Input records →
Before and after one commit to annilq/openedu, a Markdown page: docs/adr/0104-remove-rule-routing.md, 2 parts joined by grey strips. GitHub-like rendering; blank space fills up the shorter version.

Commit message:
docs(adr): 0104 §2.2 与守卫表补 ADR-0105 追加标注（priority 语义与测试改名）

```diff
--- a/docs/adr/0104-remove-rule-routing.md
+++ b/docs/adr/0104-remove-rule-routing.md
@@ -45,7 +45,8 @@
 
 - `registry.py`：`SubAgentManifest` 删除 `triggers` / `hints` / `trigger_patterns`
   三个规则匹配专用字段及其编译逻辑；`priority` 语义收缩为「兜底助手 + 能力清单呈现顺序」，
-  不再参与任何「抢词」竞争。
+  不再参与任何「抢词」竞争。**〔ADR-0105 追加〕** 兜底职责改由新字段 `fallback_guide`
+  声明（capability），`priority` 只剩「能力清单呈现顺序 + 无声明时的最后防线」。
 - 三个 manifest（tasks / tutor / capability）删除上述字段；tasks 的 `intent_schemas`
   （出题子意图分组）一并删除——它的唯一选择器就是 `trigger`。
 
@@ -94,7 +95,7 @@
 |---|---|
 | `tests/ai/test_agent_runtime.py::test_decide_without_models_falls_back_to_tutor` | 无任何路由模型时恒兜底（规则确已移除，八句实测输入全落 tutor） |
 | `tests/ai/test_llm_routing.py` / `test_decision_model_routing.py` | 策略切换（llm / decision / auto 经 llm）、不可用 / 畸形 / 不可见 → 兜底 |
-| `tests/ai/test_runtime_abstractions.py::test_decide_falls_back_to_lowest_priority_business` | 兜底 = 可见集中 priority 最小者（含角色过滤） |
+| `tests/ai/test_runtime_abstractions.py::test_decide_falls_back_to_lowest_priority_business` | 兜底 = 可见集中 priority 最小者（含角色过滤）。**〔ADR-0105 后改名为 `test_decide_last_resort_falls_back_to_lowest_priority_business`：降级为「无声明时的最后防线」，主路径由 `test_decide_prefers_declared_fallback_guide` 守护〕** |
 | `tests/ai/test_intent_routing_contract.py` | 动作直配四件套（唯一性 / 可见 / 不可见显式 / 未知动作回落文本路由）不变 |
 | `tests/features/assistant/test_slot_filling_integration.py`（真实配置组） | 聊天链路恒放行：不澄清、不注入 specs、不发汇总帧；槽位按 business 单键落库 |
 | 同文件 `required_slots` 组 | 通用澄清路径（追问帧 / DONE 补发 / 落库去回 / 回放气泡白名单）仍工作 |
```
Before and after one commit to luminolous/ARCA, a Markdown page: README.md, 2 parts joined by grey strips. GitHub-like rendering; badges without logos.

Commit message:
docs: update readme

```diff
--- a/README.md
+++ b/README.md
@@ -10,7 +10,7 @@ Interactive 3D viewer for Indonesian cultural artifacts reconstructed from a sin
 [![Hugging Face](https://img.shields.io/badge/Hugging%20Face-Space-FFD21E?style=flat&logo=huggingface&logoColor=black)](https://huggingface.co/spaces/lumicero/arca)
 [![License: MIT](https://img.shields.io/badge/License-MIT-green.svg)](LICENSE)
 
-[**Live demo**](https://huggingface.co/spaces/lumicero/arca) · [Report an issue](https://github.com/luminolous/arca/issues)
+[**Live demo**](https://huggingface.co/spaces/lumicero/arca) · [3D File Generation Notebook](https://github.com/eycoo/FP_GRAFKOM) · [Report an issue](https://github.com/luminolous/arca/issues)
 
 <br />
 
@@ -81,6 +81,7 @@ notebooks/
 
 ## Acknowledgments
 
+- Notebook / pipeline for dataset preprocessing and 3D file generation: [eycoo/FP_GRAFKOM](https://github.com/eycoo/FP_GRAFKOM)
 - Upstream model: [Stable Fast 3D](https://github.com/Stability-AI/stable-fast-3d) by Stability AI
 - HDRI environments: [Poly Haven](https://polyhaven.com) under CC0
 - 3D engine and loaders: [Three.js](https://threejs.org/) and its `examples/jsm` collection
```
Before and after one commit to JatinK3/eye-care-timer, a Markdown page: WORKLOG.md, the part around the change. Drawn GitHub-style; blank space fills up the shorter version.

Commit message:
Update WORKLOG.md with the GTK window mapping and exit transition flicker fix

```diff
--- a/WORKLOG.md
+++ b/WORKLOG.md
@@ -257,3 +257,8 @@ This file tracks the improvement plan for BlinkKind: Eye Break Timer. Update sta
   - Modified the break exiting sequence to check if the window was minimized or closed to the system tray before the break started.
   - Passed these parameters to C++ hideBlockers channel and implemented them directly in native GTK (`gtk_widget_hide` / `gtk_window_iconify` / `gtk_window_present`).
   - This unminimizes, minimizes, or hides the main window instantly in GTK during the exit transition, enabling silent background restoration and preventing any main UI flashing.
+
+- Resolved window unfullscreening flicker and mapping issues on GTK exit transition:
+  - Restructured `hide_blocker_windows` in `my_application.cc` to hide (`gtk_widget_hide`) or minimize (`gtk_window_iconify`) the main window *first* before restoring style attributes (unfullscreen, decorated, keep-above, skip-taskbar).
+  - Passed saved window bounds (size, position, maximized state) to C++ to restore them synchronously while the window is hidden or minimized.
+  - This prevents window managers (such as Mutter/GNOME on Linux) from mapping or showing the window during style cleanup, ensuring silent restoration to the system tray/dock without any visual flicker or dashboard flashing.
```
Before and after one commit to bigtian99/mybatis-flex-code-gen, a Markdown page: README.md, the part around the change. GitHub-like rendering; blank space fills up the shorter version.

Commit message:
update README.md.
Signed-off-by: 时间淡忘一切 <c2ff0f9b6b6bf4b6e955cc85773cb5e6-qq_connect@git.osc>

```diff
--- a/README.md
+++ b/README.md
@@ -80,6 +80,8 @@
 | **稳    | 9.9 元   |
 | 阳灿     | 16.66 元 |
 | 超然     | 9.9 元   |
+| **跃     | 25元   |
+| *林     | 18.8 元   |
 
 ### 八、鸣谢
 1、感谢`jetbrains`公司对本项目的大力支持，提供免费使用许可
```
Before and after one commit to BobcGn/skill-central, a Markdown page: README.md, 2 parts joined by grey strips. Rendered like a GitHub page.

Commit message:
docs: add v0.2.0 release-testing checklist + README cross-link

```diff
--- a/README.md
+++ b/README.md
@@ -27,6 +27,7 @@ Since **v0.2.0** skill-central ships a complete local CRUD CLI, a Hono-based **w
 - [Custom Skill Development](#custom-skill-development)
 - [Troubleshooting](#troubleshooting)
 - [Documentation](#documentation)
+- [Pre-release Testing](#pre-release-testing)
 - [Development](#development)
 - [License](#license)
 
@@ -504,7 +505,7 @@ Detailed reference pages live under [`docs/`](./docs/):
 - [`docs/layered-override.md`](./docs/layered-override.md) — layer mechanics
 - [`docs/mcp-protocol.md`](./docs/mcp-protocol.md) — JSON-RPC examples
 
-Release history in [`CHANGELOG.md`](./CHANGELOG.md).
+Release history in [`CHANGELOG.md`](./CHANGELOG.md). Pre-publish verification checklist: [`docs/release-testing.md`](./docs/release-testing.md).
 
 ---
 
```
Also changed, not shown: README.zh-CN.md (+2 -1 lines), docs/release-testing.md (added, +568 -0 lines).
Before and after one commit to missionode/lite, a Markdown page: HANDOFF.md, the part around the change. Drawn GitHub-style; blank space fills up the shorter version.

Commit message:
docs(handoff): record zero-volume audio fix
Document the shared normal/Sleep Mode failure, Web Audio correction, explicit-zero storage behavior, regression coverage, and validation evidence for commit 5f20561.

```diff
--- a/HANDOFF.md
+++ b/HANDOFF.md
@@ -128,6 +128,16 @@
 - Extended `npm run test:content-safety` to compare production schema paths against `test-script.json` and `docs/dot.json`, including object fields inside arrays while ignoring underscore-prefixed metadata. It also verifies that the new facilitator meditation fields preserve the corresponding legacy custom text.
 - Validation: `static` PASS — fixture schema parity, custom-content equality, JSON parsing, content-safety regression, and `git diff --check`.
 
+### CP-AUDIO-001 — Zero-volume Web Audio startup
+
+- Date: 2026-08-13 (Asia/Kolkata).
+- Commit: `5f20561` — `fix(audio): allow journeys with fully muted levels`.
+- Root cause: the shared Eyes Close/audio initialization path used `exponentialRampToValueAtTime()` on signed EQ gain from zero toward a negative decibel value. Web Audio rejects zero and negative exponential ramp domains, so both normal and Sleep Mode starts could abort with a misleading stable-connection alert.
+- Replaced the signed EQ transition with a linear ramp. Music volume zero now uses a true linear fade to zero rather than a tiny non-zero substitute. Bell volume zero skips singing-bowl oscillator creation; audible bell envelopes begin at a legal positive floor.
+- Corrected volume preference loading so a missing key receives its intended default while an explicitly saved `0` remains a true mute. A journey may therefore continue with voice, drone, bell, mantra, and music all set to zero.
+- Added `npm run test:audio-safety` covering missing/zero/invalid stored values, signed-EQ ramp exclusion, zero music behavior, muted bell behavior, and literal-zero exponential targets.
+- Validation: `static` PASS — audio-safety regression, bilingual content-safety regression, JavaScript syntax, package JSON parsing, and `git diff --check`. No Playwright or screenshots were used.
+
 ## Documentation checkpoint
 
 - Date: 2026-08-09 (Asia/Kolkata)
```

Activity →
Lines that hold the word "testing" are the ones to copy from the entries above.

Response for this exercise →
docs: add v0.2.0 release-testing checklist + README cross-link
+- [Pre-release Testing](#pre-release-testing)
+Release history in [`CHANGELOG.md`](./CHANGELOG.md). Pre-publish verification checklist: [`docs/release-testing.md`](./docs/release-testing.md).
Also changed, not shown: README.zh-CN.md (+2 -1 lines), docs/release-testing.md (added, +568 -0 lines).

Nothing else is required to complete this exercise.